My current setback came in the form of a massive health scare.
When I’ve gotten over some fear and self-sabotage, and I feel like I’m finally ready to take action, it always brings up things for me…
It’s a paradox: Shouldn’t the most accomplished be well equipped to make choices that maximize life satisfaction?
There are three things, once one’s basic needs are satisfied, that academic literature points to as the ingredients for happiness: having meaningful social relationships, being good at whatever it is one spends one’s days doing, and having the freedom to make life decisions independently.
“Humility is not thinking less of yourself, but thinking of yourself less.”
Thoughtful words from C.S. Lewis, but do they equate to real life happiness? Our self-esteem is a bit of a tricky topic, because current research on self-esteem paints a very inconsistent picture: it seems that high self-esteem is certainly related to happiness, but it can produce other problems with the ego.
For instance, a variety of research suggests that self-esteem that is bound to external success can be a fickle beast—certain students who tied their self-esteem to their grades experienced small boosts when they received an acceptance letter (grad school), but harsh drops in self-esteem when they were rejected.
“If you let go a little, you will have a little peace. If you let go a lot, you will have a lot of peace.” ~Ajahn Chah
Eckhart Tolle believes we create and maintain problems because they give us a sense of identity. Perhaps this explains why we often hold onto our pain far beyond its ability to serve us.

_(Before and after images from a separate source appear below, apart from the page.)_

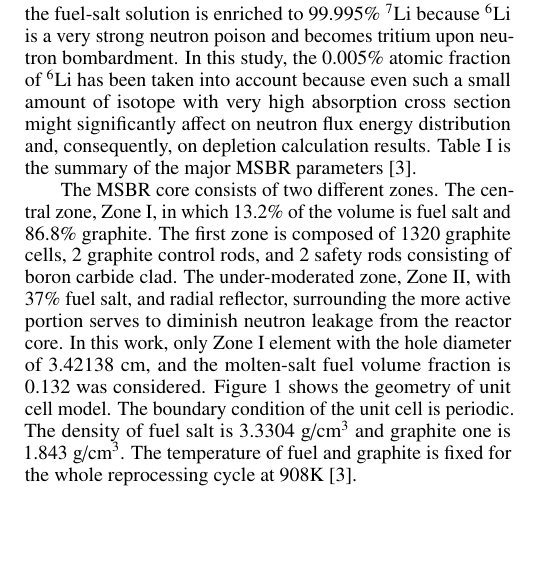
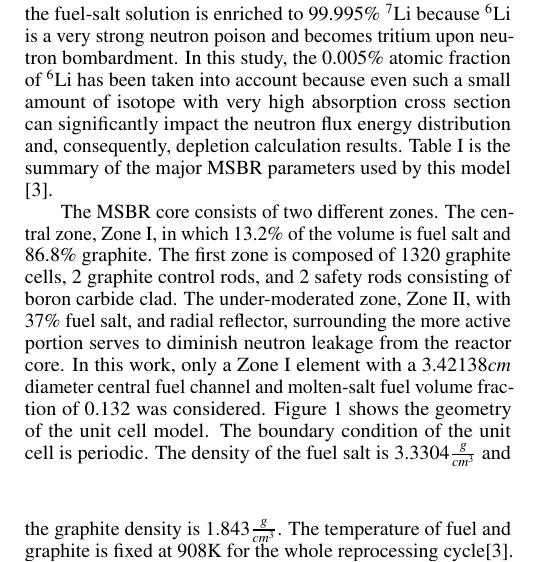
Before and after one commit to arfc/publications, a LaTeX document (msbr_reproc.tex): part of one column of page 1 of 4, cut so that both start at the same text, the shorter picture padded with empty space. Compiled offline with pdfLaTeX.

Commit message:
reordering of wording and capturing more math in math mode.

```diff
--- a/msbr_reproc.tex
+++ b/msbr_reproc.tex
@@ -107,10 +107,10 @@ reflection. The lithium in the fuel-salt solution is enriched to 99.995\%
 $^7$Li because $^6$Li is a very strong neutron poison and becomes tritium upon
 neutron bombardment. In this study, the 0.005\% atomic fraction of $^6$Li has
 been taken into account because even such a small amount of isotope with very
-high absorption cross section might significantly affect on neutron flux energy
-distribution and, consequently, on depletion calculation results.
-Table~\ref{tab:data} is the summary of the major \gls{MSBR} parameters
-\cite{robertson_conceptual_1971}.
+high absorption cross section can significantly impact the neutron flux energy
+distribution and, consequently, depletion calculation results.
+Table~\ref{tab:data} is the summary of the major \gls{MSBR} parameters used by
+this model \cite{robertson_conceptual_1971}.
 
 %%%%%%%%%%%%%%%%%%%%%%%%%%%%%%%%%%%%%%%%
 \captionsetup[table]{
@@ -154,12 +154,12 @@ The first zone is composed of 1320 graphite cells, 2 graphite control rods, and
 2 safety rods consisting of boron carbide clad. The under-moderated zone, Zone
 II, with 37\% fuel salt, and radial reflector, surrounding the more active
 portion serves to diminish neutron leakage from the reactor core. In this work,
-only Zone I element with the hole diameter of 3.42138 cm, and the molten-salt
-fuel volume fraction is 0.132 was considered. Figure~\ref{fig:zoneI} shows the
-geometry of unit cell model. The boundary condition of the unit cell is
-periodic. The density of fuel salt is 3.3304 g/cm$^3$ and graphite one is 1.843
-g/cm$^3$. The temperature of fuel and graphite is fixed for the whole
-reprocessing cycle at 908K \cite{robertson_conceptual_1971}.
+only a Zone I element with a $3.42138 cm$ diameter central fuel channel and molten-salt
+fuel volume fraction of 0.132 was considered. Figure~\ref{fig:zoneI} shows the
+geometry of the unit cell model. The boundary condition of the unit cell is
+periodic. The density of the fuel salt is $3.3304 \frac{g}{cm^3}$ and the graphite density is
+$1.843 \frac{g}{cm^3}$. The temperature of fuel and graphite is fixed at 908K for the whole
+reprocessing cycle\cite{robertson_conceptual_1971}.
 
 \begin{figure}[h] % replace 't' with 'b' to force it to be on the bottom
         \centering
```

We replay past mistakes over and over again in our head, allowing feelings of shame and regret to shape our actions in the present. We cling to frustration and worry about the future, as if the act of fixation somehow gives us power. We hold stress in our minds and bodies, potentially creating serious health issues, and accept that state of tension as the norm.
By Therese J. Borchard
6 Steps Toward Resilience & Greater Happiness The opposite of depression is not happiness, according to Peter Kramer, author of “Against Depression” and “Listening to Prozac,” it is resilience: the ability to cope with life’s frustrations without falling apart.
Proper treatment doesn’t suppress emotions or dull a person’s ability to feel things deeply. It builds a protective layer — an emotional resilience — to safeguard a depressive from becoming overwhelmed and disabled by the difficulties of daily life.
By Judith Orloff, MD, Special to Everyday Health
There’s a telling detail in the latest “Stress in America” survey from the American Psychological Association. About half of the respondents (48 percent) reported being regularly stressed out because they are “unable to control the important things in their life very or fairly often.”
While many of us believe trying to control outcomes in our life will take away the stress of uncertainty, in fact, the opposite is true. Trying to control the outcome or make things happen the way you want them to is what causes stress, not what relieves it.
You may not like it, but staying away from Facebook will probably make you happier.
Researchers in Denmark asked people to stop using their social media account for a week to see if it made any difference.
And, it did according to the report: ‘The Facebook Experiment: Does social media affect the quality of our lives?’ by the Happiness Research Institute.
Researchers noted that 94 per cent of the participants visited Facebook daily before dividing the 1,095 Danish participants into two groups.
Vacations are a chance to take a break from work, see the world and enjoy time with family. But do they make you happier?
Researchers from the Netherlands set out to measure the effect that vacations have on overall happiness and how long it lasts. They studied happiness levels among 1,530 Dutch adults, 974 of whom took a vacation during the 32-week study period.
The study, published in the journal Applied Research in Quality of Life, showed that the largest boost in happiness comes from the simple act of planning a vacation. In the study, the effect of vacation anticipation boosted happiness for eight weeks.